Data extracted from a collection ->

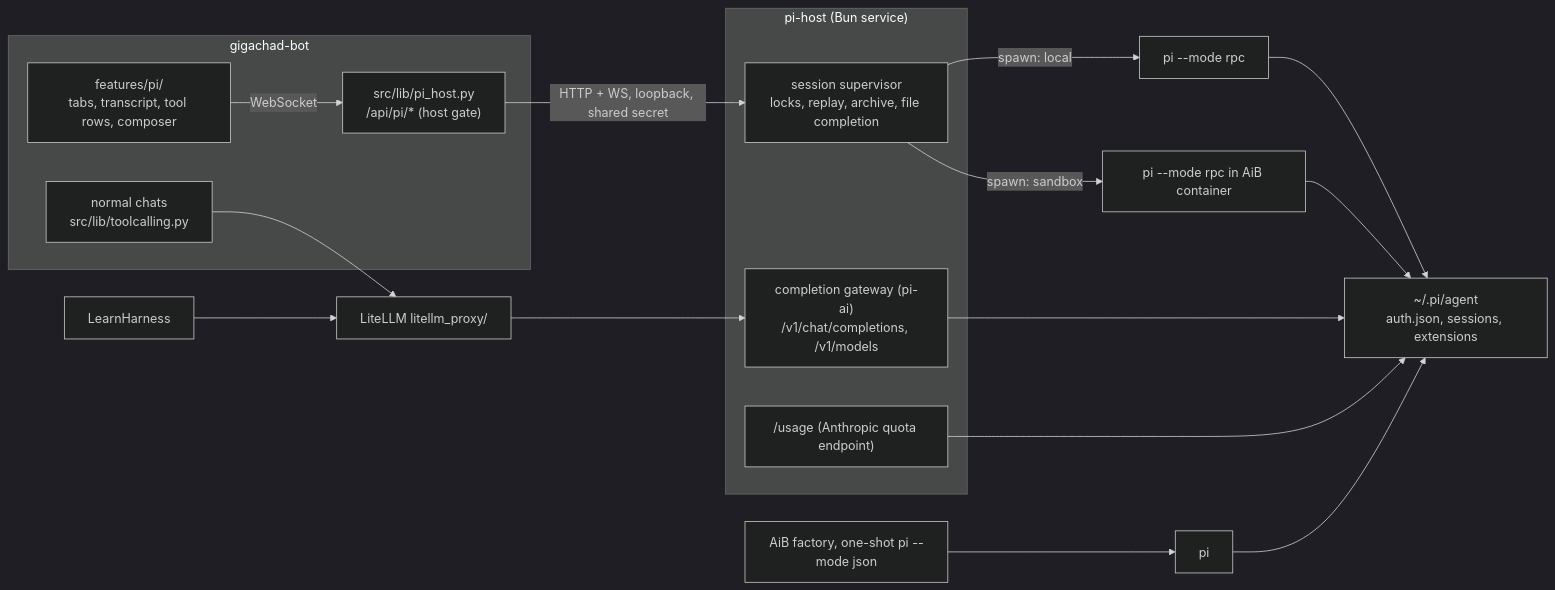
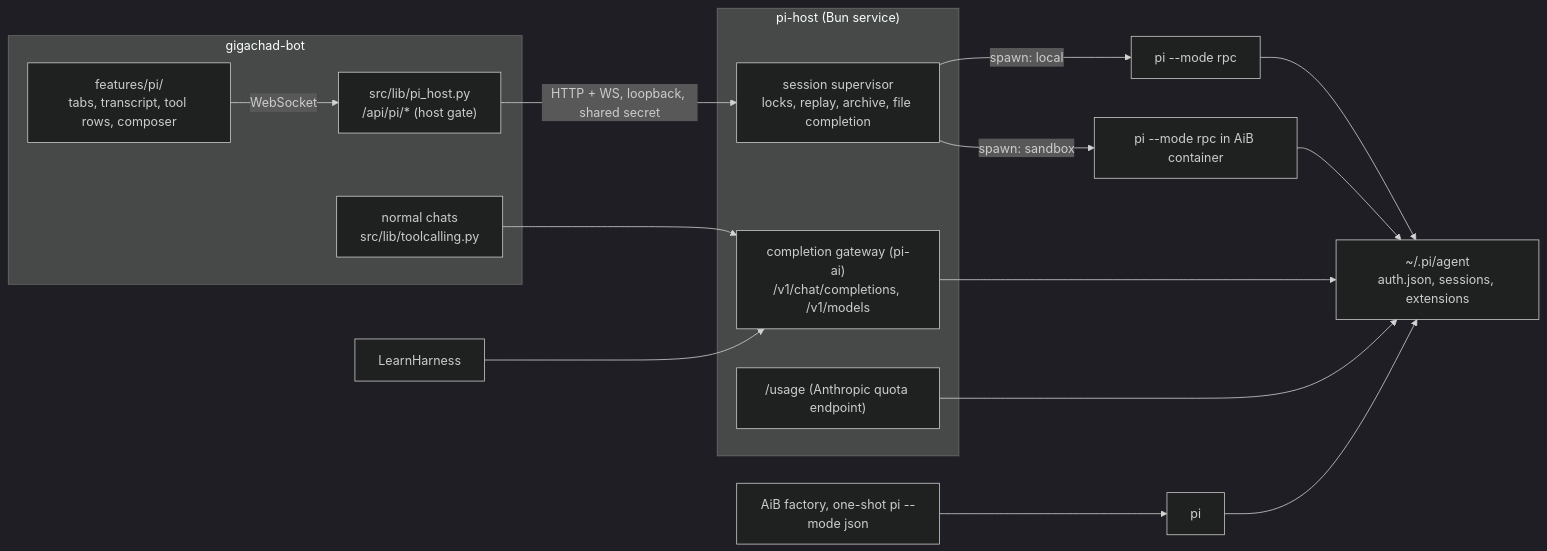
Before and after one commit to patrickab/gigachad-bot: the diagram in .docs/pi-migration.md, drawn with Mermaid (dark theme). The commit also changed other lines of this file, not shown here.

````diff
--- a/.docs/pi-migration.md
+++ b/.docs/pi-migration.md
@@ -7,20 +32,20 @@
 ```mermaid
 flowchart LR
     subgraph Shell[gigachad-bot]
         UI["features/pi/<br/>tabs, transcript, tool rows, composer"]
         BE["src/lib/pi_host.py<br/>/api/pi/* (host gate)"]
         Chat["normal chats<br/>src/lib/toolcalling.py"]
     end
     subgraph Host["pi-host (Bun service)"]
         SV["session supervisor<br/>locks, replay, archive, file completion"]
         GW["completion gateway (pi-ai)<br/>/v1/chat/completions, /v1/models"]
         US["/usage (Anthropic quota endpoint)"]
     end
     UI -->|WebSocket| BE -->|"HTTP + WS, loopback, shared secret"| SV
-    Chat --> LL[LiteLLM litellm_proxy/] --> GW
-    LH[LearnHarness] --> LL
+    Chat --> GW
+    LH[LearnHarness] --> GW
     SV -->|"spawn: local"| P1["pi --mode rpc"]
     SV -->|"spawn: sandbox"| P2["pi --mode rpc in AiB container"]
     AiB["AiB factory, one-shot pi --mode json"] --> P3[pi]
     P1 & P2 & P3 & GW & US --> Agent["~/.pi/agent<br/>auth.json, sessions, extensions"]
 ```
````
==
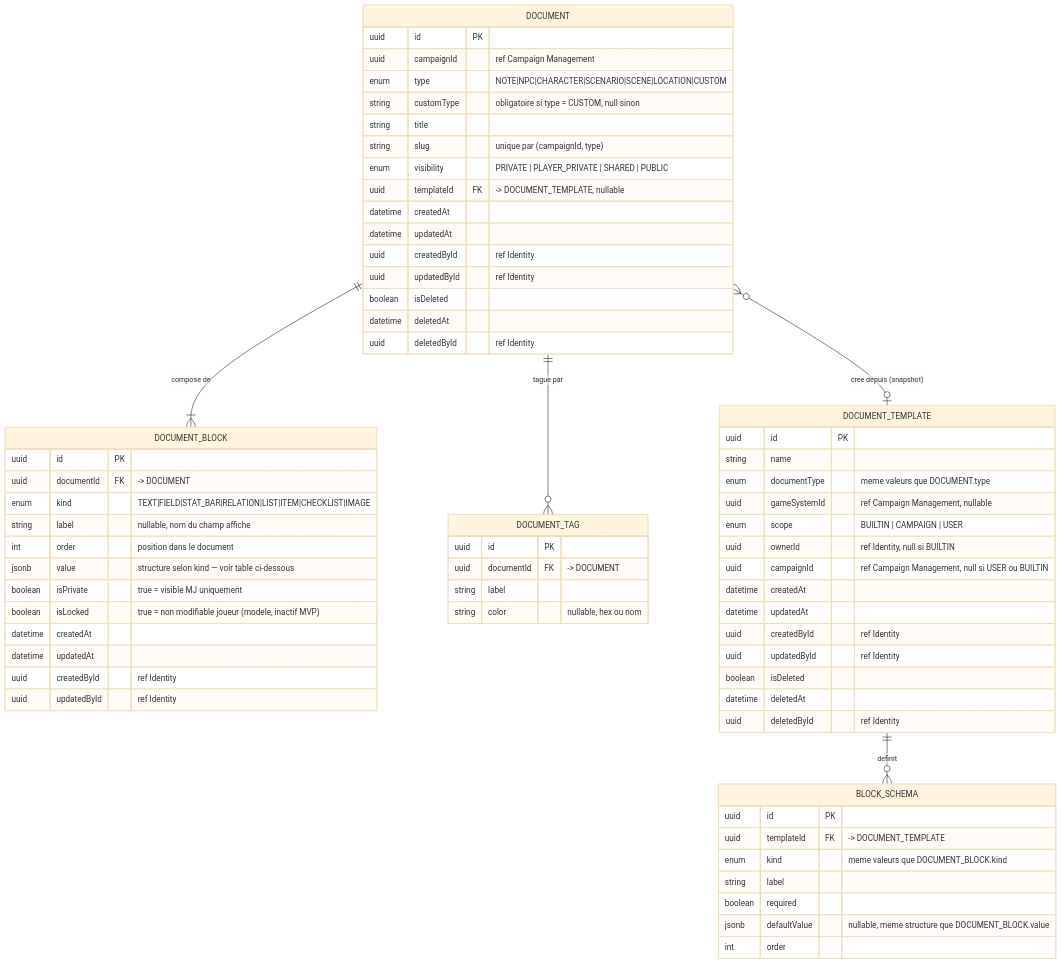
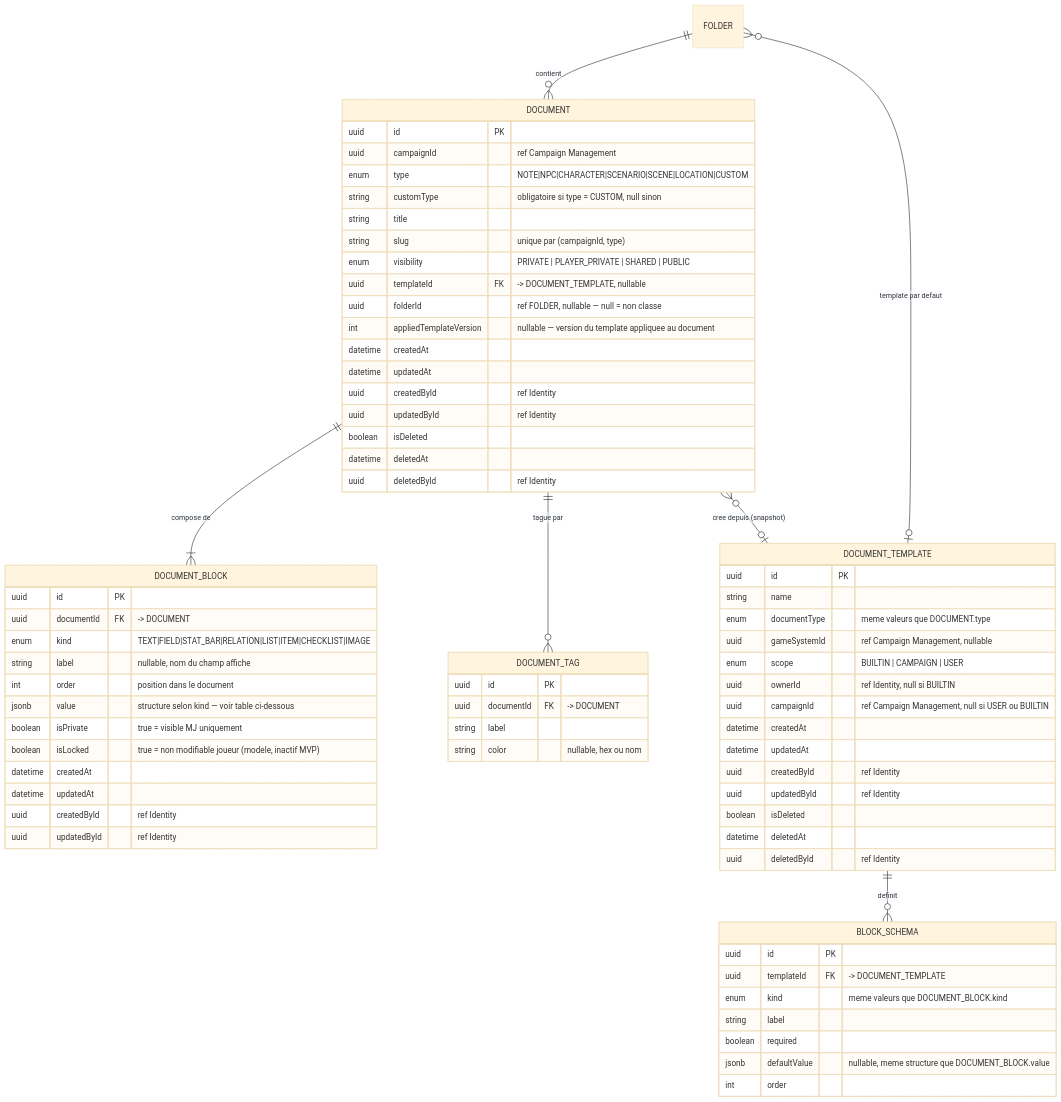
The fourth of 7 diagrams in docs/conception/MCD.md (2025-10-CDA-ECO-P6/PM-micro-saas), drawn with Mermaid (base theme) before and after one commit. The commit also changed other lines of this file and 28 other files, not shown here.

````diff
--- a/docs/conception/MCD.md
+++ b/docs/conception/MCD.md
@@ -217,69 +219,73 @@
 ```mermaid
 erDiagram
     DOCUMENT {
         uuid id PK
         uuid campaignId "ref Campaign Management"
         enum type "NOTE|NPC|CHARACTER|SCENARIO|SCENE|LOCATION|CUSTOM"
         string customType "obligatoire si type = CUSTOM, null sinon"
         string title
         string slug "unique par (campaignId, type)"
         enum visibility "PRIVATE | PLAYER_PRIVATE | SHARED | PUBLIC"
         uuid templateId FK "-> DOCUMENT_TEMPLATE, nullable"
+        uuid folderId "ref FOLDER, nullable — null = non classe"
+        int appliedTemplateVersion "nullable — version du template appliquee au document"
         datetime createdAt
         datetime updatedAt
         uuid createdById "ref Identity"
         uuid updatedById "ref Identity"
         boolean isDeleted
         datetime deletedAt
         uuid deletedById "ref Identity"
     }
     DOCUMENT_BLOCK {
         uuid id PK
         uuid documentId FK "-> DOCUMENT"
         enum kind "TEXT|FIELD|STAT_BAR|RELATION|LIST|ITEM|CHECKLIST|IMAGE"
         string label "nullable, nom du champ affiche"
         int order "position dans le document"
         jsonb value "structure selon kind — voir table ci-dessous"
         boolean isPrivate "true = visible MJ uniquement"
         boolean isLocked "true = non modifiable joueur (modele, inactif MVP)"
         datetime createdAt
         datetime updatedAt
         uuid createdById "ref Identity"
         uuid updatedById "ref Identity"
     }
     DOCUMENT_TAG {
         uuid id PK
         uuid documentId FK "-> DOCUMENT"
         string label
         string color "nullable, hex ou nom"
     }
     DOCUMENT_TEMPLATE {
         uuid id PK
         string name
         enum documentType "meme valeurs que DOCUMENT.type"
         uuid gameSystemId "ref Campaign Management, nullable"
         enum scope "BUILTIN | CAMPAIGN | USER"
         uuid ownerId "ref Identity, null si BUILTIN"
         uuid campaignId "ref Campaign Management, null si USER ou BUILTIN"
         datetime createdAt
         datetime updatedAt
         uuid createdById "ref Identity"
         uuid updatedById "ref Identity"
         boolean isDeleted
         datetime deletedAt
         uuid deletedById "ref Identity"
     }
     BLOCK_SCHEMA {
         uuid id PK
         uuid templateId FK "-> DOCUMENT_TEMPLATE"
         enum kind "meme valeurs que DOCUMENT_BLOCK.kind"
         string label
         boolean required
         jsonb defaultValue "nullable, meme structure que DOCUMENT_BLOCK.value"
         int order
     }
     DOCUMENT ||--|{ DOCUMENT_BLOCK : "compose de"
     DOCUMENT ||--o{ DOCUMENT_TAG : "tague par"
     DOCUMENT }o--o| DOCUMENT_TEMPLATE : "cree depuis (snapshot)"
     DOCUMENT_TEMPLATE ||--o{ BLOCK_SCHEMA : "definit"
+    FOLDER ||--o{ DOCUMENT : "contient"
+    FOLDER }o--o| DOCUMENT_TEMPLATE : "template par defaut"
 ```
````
...
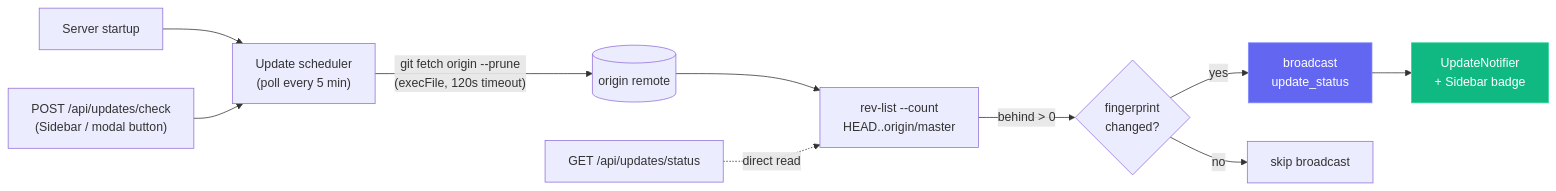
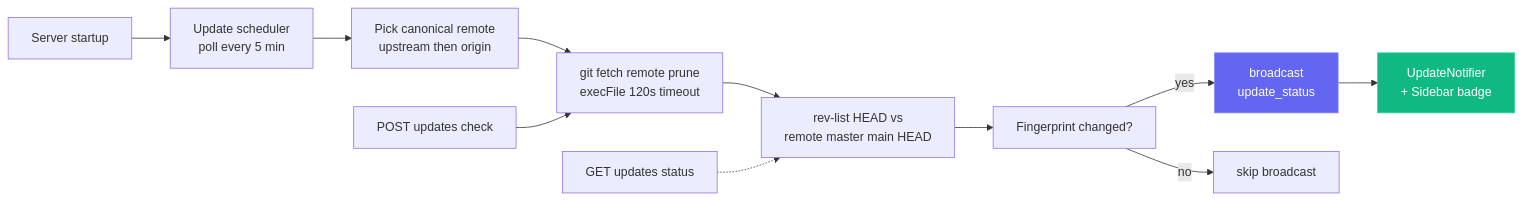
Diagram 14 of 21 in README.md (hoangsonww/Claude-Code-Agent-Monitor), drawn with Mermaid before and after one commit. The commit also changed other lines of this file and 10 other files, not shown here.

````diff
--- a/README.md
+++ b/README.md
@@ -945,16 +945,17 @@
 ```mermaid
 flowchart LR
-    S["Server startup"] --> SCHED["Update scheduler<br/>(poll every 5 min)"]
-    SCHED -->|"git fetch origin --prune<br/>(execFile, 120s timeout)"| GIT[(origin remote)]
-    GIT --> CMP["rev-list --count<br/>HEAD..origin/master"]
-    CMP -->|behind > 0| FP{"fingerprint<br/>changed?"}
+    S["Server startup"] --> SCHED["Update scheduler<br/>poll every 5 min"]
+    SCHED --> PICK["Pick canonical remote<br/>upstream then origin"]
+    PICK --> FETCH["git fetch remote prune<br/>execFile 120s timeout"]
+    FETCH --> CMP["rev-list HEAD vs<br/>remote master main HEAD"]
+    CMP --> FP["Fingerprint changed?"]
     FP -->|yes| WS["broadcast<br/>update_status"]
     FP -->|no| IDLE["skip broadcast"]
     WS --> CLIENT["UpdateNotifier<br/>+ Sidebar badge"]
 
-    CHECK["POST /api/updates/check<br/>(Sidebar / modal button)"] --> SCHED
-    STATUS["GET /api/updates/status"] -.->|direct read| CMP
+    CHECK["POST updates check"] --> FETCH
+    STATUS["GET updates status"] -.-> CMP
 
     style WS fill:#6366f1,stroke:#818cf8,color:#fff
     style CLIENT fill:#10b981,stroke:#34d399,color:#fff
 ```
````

EXERCISE DESCRIPTION ->
From the data, collect all lines where the string "README" appears.

EXPECTED ANSWER ->
Diagram 14 of 21 in README.md (hoangsonww/Claude-Code-Agent-Monitor), drawn with Mermaid before and after one commit. The commit also changed other lines of this file and 10 other files, not shown here.
--- a/README.md
+++ b/README.md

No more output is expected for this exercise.